(finance) An owner of a financial obligation of another party.

You start with an error and you simply go on from there, error to error. We're not here to provide you with an education. and you seem uneducable. Give it a rest. I suspect that you are, in fact, a troll whose only real goal is to waste time and band width in discussions like the one that wouold have taken place here. Hopefully anyone else browsing by will actually learn from your display of gross ignorance as a result of the many efforts to correct your silly positions. Now Brenda can use this comment as an "excerpt" provided by a reliable third party when making reference to Don's foolishness though Don's comment is itself all the citation one needs to establish that fact.

Don Levit said...

Wow, Brenda.
How did you extrapolate that idea?
I would appreciate if you would let me express my own thoughts.
Don Levit

Don Levit said...

There you go again , attacking me, when you are unable to either cite objective provisions to back your case, or cite provisions directly refuting my third party citations.
For the third time, does the trust fund make it easier to pay beneficiaries than it is to pay for battleships?
Does the trust fund make it easier to pay beneficiaries than if it did not exist?
If the answer is yes, please provide an objective site.
If you can't do that, should we just take you on your word?
This is not a case of Jack's word versus Don's word.
You're going up against the Treasury, The Congressional Budget Office, The General Accounting Office, etc.
I am not your adversary.
Don Levit

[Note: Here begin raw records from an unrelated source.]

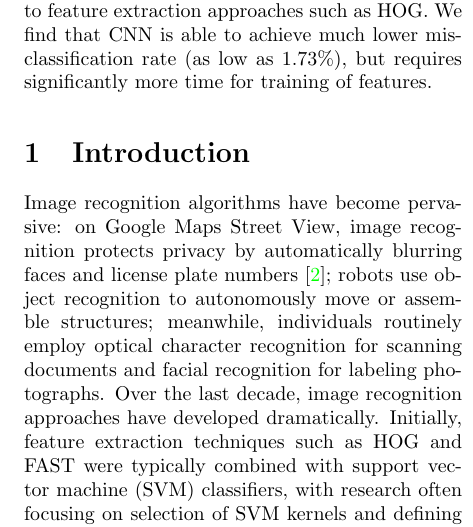
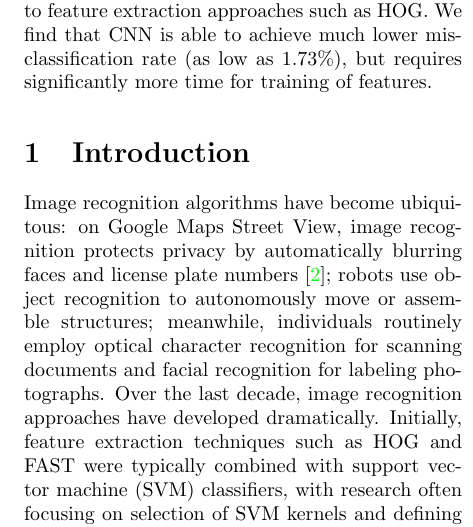
Before and after one commit to uakfdotb/cnn, a LaTeX paper (report/report.tex): part of one column of page 1 of 9, cut so that both start at the same text. Compiled offline with pdfLaTeX.

Commit message:
Introduction modify.it

```diff
--- a/report/report.tex
+++ b/report/report.tex
@@ -28,7 +28,7 @@ In this project, we implement a CPU-based convolutional neural network (CNN) lib
 
 \section{Introduction} \label{sec:introduction}
 
-Image recognition algorithms have become pervasive: on Google Maps Street View, image recognition protects privacy by automatically blurring faces and license plate numbers \cite{streetview}; robots use object recognition to autonomously move or assemble structures; meanwhile, individuals routinely employ optical character recognition for scanning documents and facial recognition for labeling photographs. Over the last decade, image recognition approaches have developed dramatically. Initially, feature extraction techniques such as HOG and FAST were typically combined with support vector machine (SVM) classifiers, with research often focusing on selection of SVM kernels and defining features for specific image types. Recently, though, neural networks have received renewed attention and achieved high classification performance.
+Image recognition algorithms have become ubiquitous: on Google Maps Street View, image recognition protects privacy by automatically blurring faces and license plate numbers \cite{streetview}; robots use object recognition to autonomously move or assemble structures; meanwhile, individuals routinely employ optical character recognition for scanning documents and facial recognition for labeling photographs. Over the last decade, image recognition approaches have developed dramatically. Initially, feature extraction techniques such as HOG and FAST were typically combined with support vector machine (SVM) classifiers, with research often focusing on selection of SVM kernels and defining features for specific image types. Recently, though, neural networks have received renewed attention and achieved high classification performance.
 
 Cells in the mammalian visual cortex are able to identify local patterns in the visual field \cite{website:lenet}. Convolutional neural networks (CNNs) aim to do the same through \emph{convolutional and pooling layers}. While traditional neural networks are composed of densely connected layers, where each neuron in the previous layer connects to each neuron in the next layer, convolutional layers restrict filters to be applied on local sub-regions of an input image. By training these layers through back-propagation, these filters eventually detect specific features in the image that help with classification. CNNs have achieved high image recognition accuracy on a large number of datasets, including ImageNet (for object recognition) \cite{imagenet}, face recognition \cite{facerec}, and video quality assessment \cite{videoquality}.
 
```
Also changed, not shown: report/report.pdf.
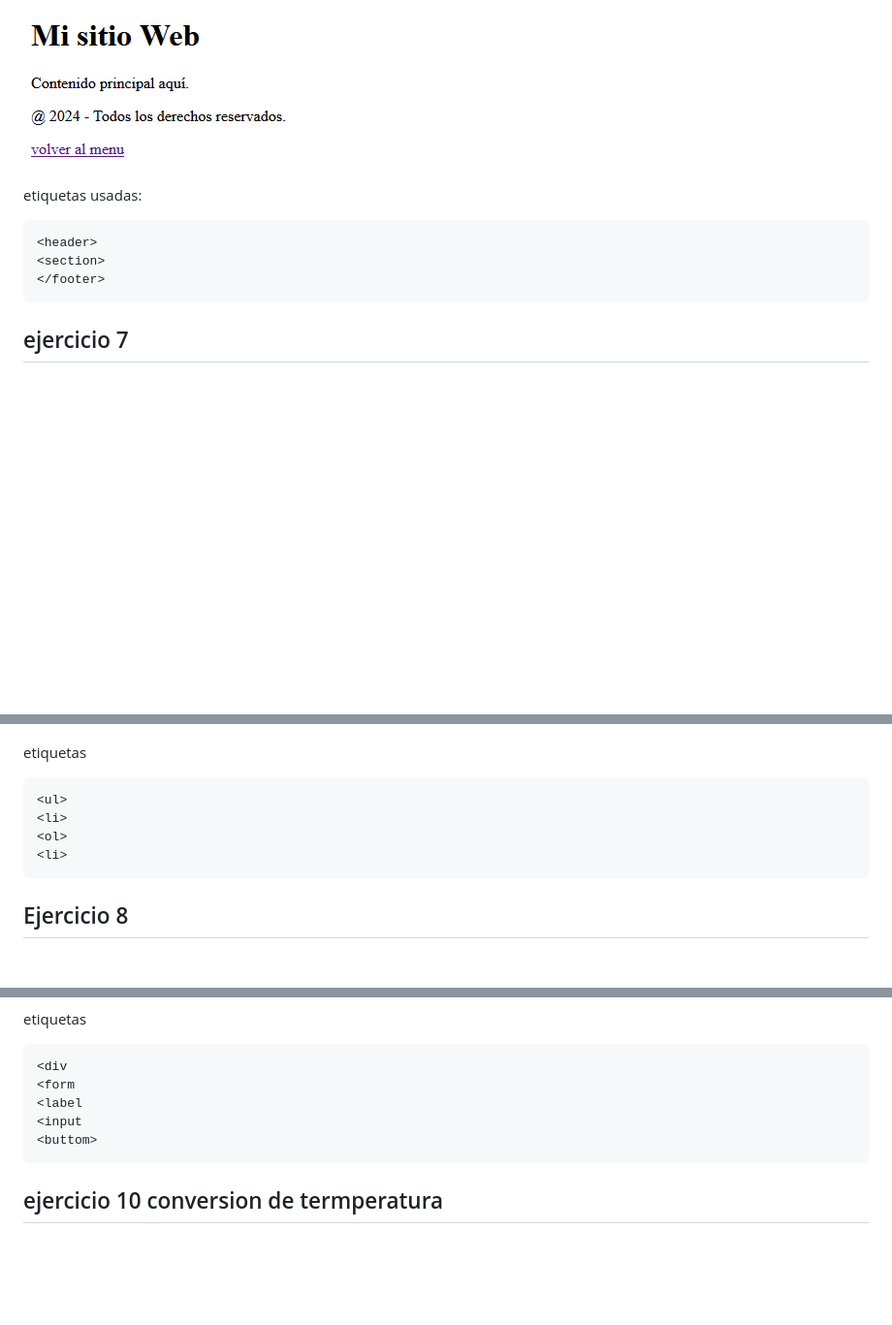
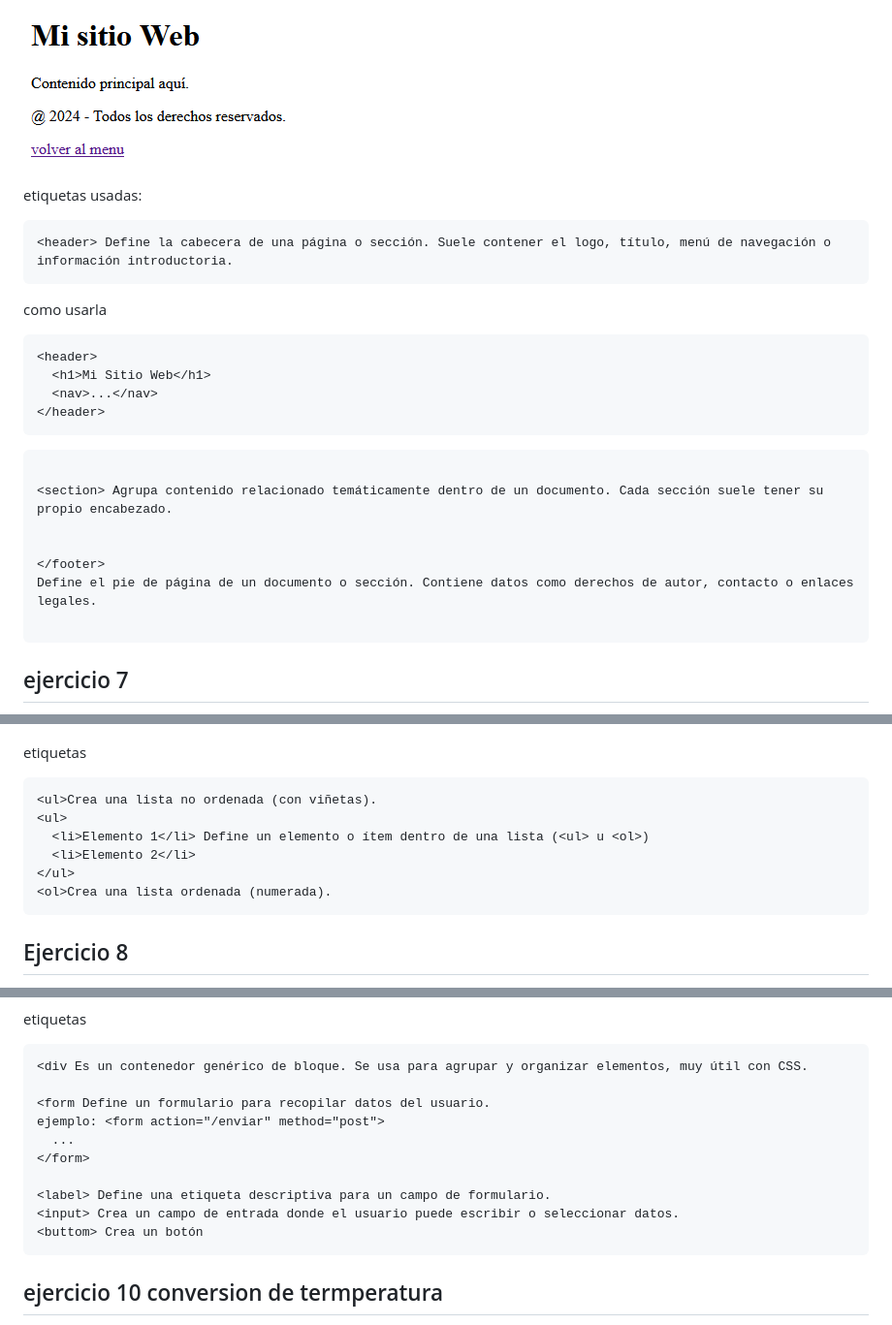
Before and after one commit to ErickOmar4/Actividad1_programacion-web, a Markdown page: readme.md, 3 parts joined by grey strips. Shown at 97% size. Drawn GitHub-style; blank space fills up the shorter version.

Commit message:
explicasion de etiquetas

````diff
--- a/readme.md
+++ b/readme.md
@@ -92,9 +92,25 @@ img agregar una imagen -> propiedades alt="texto alternativo si no aparece la im
 
 etiquetas usadas:
 ```
+<header> Define la cabecera de una página o sección. Suele contener el logo, título, menú de navegación o información introductoria.
+```
+como usarla
+
+```
 <header>
-<section>
+  <h1>Mi Sitio Web</h1>
+  <nav>...</nav>
+</header>
+```
+
+```
+
+<section> Agrupa contenido relacionado temáticamente dentro de un documento. Cada sección suele tener su propio encabezado.
+
+
 </footer>
+Define el pie de página de un documento o sección. Contiene datos como derechos de autor, contacto o enlaces legales.
+
 ```
 
 ## ejercicio 7
@@ -103,10 +119,12 @@ el ejercicio consiste en hacer una lista mediante biñetas
 
 etiquetas
 ```
+<ul>Crea una lista no ordenada (con viñetas).
 <ul>
-<li>
-<ol>
-<li>
+  <li>Elemento 1</li> Define un elemento o ítem dentro de una lista (<ul> u <ol>)
+  <li>Elemento 2</li>
+</ul>
+<ol>Crea una lista ordenada (numerada).
 ```
 
 ## Ejercicio 8
@@ -131,11 +151,16 @@ se crea un formulario usando cajas de texto con texto predefinido como ejemplo u
 
 etiquetas
 ```
-<div
-<form
-<label
-<input
-<buttom>
+<div Es un contenedor genérico de bloque. Se usa para agrupar y organizar elementos, muy útil con CSS.
+
+<form Define un formulario para recopilar datos del usuario.
+ejemplo: <form action="/enviar" method="post">
+  ...
+</form>
+
+<label> Define una etiqueta descriptiva para un campo de formulario.
+<input> Crea un campo de entrada donde el usuario puede escribir o seleccionar datos.
+<buttom> Crea un botón
 ```
 
 
````
Also changed, not shown: other parts of readme.md (+6 -4 lines).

Jack said...

"This is not a case of Jack's word versus Don's word" Don Levit

Now you're on the right track. It's a case of Don's word versus the facts of the issue. As previously noted, when you start your comment with a gross misunderstanding of a simple concept there is no place to go for an otherwise intelligent discussion. Good bye Don. Yo're deminishing the quality of this blog which inn the past did not entertain troll-like behavior.

Don Levit said...

Your answer speaks volumes about the questuons I posed in the last post.
Thank you,
Don Levit said...

It should be kept in mind that Australia and the US fund their public old age pension systems quite differently. OZ is one of the countries where there is no separate funding mechanism or dedicated taxes to those pensions. They are simply funded directly out of general funds.

As it is, there are some in the US who think that we should simply junk the trust fund and all of this separate apparatus and imitate Australia. Some of these people are in fact welcoming this move to cut payroll taxes as something that will move us in this direction, once it becomes clear that the reduced payroll tax income is not going to cover the social security payouts. Ezra Klein of the Washington Post is one such person. However, I am more inclined to think that rather than junking the separate mechanism, the response to the "funding shortage" will be increased pressure to cut benefits, and to cut them soon.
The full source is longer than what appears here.